  Walton has sold more than 1 million copies of The U.S. Constitution and Fascinating Facts About It.
Alumni newsmakers
  Keir Walton '01 (EMP-49)
  Ford Martin (son of Ted '83) and Nick Schield (son of Mike '83)
  Jeff Luhnow '94

Little book, big ideas: Walton's pocket Constitution

When 2001 Executive MBA program graduate Keir Walton was managing PFC Ltd., a publishing company that he sold in 1994, which catered mainly to law students, he noticed that many core texts were devoted to a single document: the U.S. Constitution. More than 700 scholarly books on the Constitution existed by his count, but nearly all seemed dense and inaccessible.

Walton remedied things by creating a pocket-sized reference containing the Constitution's full text and an assortment of obscure details about its authors, as well as court cases it decided and amendments that never quite made it in. His goal: to sell 1 million copies and receive an official vote of gratitude from the White House for his role in promoting the most revered document in U.S. history.
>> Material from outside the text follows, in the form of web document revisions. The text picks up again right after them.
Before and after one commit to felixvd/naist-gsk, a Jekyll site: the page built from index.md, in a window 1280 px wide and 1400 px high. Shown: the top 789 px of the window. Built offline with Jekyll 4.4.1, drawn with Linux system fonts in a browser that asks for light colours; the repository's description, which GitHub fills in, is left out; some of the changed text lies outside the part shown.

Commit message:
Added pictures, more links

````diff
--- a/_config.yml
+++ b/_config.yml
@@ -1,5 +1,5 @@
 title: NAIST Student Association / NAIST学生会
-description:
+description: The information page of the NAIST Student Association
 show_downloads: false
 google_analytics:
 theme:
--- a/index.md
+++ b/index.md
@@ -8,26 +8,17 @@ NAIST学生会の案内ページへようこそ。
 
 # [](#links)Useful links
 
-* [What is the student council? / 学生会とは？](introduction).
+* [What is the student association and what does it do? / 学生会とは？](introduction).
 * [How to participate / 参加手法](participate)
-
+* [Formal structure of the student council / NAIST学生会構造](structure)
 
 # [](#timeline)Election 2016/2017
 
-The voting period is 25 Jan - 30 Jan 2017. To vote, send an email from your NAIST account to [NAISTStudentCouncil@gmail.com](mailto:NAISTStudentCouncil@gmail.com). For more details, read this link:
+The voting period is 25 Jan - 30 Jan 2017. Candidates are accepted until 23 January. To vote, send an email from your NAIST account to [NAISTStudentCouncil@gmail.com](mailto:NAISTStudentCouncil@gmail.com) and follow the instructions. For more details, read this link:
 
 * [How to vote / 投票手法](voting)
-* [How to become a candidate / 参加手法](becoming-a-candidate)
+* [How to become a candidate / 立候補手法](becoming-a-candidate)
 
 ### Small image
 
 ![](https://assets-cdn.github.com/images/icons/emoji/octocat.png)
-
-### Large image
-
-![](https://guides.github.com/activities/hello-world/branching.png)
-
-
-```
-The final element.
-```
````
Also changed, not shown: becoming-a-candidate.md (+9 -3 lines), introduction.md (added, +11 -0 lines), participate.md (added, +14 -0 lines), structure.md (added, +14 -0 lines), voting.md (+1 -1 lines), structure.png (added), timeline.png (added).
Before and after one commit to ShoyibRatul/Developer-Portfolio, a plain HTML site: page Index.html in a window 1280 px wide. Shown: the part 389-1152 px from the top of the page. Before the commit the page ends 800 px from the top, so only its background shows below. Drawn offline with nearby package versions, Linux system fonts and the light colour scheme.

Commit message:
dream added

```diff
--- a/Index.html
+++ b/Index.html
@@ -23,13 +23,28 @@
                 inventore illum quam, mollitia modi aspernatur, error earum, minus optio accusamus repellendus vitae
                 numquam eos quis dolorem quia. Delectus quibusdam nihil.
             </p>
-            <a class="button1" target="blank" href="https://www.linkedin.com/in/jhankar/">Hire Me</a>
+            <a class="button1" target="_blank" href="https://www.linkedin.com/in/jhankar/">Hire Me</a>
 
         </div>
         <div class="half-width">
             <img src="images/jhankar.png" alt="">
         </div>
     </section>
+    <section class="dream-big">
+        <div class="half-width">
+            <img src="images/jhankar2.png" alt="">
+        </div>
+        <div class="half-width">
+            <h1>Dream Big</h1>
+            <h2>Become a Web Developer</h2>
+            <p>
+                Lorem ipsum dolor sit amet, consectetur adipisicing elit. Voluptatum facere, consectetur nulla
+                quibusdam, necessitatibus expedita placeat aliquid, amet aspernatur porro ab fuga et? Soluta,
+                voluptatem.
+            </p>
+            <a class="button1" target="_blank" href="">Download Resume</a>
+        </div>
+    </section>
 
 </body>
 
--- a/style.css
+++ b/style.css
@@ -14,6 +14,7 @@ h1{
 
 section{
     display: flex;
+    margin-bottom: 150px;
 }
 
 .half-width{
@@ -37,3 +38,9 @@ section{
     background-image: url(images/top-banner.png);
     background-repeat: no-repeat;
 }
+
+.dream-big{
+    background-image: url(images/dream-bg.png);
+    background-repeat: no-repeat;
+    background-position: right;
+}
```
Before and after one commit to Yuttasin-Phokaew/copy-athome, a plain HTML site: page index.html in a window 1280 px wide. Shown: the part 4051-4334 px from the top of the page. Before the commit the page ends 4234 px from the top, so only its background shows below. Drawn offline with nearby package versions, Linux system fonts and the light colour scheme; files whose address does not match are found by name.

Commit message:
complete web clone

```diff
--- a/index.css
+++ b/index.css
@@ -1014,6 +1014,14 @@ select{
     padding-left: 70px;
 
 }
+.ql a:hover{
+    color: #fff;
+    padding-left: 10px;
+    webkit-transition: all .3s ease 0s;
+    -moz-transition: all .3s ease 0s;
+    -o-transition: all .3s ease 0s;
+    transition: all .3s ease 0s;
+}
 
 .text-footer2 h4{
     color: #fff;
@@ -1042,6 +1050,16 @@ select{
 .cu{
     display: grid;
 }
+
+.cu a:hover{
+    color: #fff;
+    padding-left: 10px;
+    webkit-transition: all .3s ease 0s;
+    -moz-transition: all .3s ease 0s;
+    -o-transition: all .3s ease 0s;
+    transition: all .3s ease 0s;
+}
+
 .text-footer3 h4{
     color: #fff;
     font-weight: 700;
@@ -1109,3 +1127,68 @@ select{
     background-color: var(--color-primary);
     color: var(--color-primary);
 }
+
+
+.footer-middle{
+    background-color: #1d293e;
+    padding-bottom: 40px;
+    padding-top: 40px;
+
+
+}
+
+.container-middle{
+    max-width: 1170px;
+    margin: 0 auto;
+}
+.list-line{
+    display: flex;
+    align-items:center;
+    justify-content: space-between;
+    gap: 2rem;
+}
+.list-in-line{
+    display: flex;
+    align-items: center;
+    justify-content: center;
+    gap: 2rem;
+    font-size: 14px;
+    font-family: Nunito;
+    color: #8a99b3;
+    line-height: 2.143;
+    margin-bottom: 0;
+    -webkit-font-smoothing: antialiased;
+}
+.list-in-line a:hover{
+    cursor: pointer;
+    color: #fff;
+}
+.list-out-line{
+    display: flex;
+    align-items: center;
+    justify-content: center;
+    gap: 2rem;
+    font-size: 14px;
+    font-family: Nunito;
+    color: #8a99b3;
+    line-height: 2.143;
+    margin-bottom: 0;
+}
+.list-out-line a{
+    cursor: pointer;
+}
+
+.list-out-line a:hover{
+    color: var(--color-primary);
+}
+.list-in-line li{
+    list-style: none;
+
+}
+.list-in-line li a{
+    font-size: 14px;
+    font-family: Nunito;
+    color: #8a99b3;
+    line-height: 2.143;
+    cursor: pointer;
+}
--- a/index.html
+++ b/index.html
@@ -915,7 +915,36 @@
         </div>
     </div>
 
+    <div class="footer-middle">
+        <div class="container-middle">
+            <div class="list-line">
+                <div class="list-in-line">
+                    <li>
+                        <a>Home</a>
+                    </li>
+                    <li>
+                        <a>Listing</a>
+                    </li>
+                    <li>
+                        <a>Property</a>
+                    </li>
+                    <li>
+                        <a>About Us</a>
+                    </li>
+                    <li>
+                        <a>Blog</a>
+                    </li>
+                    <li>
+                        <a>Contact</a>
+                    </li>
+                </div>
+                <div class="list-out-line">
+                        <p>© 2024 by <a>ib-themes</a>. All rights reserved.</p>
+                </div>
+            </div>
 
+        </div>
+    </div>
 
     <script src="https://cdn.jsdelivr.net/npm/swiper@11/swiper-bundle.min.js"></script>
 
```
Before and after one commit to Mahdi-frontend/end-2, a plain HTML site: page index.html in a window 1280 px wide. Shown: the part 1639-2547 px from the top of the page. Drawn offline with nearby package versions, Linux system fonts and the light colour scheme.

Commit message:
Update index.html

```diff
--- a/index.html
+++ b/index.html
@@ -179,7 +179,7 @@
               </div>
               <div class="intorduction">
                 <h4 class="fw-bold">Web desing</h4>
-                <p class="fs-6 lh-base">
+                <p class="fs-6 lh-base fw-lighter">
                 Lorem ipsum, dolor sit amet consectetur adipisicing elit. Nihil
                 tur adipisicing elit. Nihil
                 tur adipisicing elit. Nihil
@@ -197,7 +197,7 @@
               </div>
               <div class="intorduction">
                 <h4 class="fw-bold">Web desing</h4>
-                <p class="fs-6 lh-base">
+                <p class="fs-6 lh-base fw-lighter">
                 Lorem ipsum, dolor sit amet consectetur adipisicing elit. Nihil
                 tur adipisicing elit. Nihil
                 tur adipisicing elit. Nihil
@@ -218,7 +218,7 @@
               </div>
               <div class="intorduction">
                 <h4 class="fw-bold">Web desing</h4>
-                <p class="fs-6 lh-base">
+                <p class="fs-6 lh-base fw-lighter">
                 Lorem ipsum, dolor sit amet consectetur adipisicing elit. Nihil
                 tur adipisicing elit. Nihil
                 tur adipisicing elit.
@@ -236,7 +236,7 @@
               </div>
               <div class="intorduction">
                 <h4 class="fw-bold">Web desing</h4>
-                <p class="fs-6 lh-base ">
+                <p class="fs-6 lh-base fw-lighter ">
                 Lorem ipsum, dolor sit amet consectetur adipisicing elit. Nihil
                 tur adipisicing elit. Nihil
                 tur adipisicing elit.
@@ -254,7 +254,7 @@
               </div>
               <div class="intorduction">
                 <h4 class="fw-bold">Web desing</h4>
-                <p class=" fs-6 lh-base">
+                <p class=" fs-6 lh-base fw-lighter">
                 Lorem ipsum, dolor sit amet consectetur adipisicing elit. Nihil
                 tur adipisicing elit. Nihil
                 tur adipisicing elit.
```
Ten years and a Kellogg degree later, The U.S. Constitution and Fascinating Facts About It (Oak Hill) has surpassed the million mark in sales and found homes with scholars, lawyers and laypeople alike.

Walton says the unassuming book has made its way into the hands of everyone from the late ABC anchorman Peter Jennings to Supreme Court justice Antonin Scalia. It has been sought out and dog-eared by law students, purchased in bulk and given away by schoolteachers and civil servants and made required reading by the U.S. Army Reserve Officers' Training Corps.

Aside from its handy size and comparatively large bundle of information, Walton says that part of the book's appeal is its noticeable lack of an embedded agenda. "This book is completely politically neutral." Indeed, the book covers Supreme Court cases from Dredd Scott to Roe v. Wade without editorializing. It doesn't choose sides in the feud between Thomas Jefferson and John Adams, and it doesn't poke fun at the folks who proposed the never-ratified amendment that would have re-named the nation "The United States of the Earth."

Asked why he chose to market the Constitution, Walton says the choice was simple. "We have generations of people who've fought and died for it."

— Aubrey Henretty

©2002 Kellogg School of Management, Northwestern University